▸ SOURCE RECORDS
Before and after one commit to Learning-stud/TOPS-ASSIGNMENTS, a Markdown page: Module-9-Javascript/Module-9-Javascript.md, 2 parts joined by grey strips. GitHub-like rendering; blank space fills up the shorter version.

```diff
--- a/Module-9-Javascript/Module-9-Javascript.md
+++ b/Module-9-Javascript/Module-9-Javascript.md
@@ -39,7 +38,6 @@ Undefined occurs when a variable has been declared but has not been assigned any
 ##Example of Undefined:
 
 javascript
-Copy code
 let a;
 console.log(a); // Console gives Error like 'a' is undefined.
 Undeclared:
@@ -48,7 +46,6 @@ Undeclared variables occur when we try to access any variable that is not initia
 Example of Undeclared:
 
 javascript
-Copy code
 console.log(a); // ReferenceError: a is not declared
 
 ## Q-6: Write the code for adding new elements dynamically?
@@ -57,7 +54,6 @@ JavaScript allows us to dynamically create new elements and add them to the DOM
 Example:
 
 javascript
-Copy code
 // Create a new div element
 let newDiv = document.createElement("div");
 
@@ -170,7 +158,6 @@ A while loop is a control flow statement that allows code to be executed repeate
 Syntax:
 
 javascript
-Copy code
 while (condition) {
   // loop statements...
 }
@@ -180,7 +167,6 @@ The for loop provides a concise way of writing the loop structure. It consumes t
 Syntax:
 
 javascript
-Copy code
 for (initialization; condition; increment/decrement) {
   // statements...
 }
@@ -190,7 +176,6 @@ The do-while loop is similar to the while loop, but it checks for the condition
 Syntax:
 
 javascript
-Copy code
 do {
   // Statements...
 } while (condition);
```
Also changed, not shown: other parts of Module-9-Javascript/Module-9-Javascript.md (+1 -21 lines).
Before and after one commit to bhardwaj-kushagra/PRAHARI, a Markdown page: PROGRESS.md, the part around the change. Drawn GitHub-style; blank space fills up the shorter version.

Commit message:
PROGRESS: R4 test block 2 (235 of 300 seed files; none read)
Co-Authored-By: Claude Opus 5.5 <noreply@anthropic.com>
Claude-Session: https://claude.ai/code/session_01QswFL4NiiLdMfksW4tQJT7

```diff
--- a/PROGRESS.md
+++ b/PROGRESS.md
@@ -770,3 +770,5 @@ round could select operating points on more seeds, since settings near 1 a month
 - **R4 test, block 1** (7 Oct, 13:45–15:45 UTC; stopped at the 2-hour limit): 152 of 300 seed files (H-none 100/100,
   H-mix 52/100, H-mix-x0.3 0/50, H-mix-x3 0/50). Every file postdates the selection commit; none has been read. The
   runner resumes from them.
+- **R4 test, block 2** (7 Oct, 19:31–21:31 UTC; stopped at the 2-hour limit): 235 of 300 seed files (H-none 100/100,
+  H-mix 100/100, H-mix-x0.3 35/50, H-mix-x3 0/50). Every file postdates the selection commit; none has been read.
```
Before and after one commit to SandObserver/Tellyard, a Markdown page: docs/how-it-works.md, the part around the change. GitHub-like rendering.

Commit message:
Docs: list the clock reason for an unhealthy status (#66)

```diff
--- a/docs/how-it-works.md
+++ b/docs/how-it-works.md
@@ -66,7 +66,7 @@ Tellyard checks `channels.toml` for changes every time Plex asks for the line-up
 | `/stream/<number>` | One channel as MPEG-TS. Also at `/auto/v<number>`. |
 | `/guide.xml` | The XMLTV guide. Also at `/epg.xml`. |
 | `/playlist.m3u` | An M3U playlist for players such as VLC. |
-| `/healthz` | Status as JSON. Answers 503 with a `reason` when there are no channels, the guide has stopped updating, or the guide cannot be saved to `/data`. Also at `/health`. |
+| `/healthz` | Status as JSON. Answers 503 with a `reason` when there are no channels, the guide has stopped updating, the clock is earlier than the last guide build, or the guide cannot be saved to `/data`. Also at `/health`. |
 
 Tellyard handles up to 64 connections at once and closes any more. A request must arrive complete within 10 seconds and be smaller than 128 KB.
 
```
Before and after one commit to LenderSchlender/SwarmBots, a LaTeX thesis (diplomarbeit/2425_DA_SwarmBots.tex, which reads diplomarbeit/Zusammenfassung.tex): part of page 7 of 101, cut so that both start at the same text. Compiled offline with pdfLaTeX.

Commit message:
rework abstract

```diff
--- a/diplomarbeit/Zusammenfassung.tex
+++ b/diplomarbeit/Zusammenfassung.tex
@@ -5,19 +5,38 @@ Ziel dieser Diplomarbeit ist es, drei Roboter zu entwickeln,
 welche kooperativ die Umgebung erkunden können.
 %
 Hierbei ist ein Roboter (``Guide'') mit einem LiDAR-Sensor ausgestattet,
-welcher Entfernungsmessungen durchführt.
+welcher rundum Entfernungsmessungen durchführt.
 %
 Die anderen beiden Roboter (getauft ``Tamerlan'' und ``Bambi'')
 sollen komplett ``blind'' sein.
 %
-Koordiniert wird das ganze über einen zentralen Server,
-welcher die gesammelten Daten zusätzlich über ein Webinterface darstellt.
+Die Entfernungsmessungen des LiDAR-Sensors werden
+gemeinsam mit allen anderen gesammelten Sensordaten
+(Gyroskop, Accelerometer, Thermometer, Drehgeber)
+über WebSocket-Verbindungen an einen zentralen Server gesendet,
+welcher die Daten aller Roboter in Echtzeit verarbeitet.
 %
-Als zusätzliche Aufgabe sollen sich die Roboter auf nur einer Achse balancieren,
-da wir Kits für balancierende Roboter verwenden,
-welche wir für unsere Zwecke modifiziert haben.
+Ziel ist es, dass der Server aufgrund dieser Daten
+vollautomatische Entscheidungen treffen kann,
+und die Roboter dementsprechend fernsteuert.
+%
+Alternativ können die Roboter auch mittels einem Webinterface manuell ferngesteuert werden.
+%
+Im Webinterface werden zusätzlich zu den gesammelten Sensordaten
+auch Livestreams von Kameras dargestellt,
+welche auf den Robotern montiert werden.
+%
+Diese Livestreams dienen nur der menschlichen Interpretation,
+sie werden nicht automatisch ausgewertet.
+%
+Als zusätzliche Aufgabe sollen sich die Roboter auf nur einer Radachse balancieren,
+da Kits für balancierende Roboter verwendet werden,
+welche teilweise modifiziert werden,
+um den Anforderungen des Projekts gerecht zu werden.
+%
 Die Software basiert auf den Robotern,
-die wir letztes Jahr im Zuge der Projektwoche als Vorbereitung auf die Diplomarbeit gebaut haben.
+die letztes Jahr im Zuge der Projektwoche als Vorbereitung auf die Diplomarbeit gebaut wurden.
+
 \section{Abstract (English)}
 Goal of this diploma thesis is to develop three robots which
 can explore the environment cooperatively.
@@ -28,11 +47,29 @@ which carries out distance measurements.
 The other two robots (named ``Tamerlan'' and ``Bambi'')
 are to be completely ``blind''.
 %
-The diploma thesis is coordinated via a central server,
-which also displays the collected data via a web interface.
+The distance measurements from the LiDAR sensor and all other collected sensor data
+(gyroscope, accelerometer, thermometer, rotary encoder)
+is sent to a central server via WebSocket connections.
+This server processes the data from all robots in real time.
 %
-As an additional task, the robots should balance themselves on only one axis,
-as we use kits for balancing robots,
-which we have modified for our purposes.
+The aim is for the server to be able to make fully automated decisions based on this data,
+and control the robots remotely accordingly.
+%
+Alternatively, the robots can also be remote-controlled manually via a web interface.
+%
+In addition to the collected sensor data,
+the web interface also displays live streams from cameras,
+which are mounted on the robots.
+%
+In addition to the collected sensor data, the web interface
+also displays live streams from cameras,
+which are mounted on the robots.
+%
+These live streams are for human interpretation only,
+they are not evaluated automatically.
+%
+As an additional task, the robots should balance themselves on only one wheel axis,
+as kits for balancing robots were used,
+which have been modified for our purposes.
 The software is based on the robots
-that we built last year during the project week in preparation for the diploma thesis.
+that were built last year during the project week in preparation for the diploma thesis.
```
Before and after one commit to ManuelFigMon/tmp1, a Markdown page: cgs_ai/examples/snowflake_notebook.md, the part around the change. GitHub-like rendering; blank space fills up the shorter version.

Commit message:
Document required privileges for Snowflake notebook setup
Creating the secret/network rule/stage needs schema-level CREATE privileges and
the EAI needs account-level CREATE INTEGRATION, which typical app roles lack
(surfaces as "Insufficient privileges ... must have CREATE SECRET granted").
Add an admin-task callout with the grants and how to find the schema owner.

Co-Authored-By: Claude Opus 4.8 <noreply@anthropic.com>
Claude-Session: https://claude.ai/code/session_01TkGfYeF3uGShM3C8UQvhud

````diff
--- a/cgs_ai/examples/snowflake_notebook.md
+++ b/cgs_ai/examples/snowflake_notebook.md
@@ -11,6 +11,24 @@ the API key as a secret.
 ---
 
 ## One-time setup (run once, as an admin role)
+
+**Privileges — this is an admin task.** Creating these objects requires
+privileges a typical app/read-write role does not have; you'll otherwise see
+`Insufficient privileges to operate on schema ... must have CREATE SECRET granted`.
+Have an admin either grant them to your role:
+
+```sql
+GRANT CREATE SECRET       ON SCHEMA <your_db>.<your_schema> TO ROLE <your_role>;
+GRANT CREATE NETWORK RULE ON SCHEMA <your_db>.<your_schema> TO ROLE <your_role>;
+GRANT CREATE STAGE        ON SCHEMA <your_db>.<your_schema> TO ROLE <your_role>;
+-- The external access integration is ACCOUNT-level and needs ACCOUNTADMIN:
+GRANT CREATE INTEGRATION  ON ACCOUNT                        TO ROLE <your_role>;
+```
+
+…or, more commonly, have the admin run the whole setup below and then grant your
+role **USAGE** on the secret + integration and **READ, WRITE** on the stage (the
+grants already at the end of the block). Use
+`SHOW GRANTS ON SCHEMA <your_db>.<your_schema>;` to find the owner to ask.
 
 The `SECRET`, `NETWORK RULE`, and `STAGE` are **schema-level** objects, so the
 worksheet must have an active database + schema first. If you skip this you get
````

▸ TASK INSTRUCTIONS
All that is needed is how many lines of the data contain "robots", stated as a number.

▸ SOLUTION
12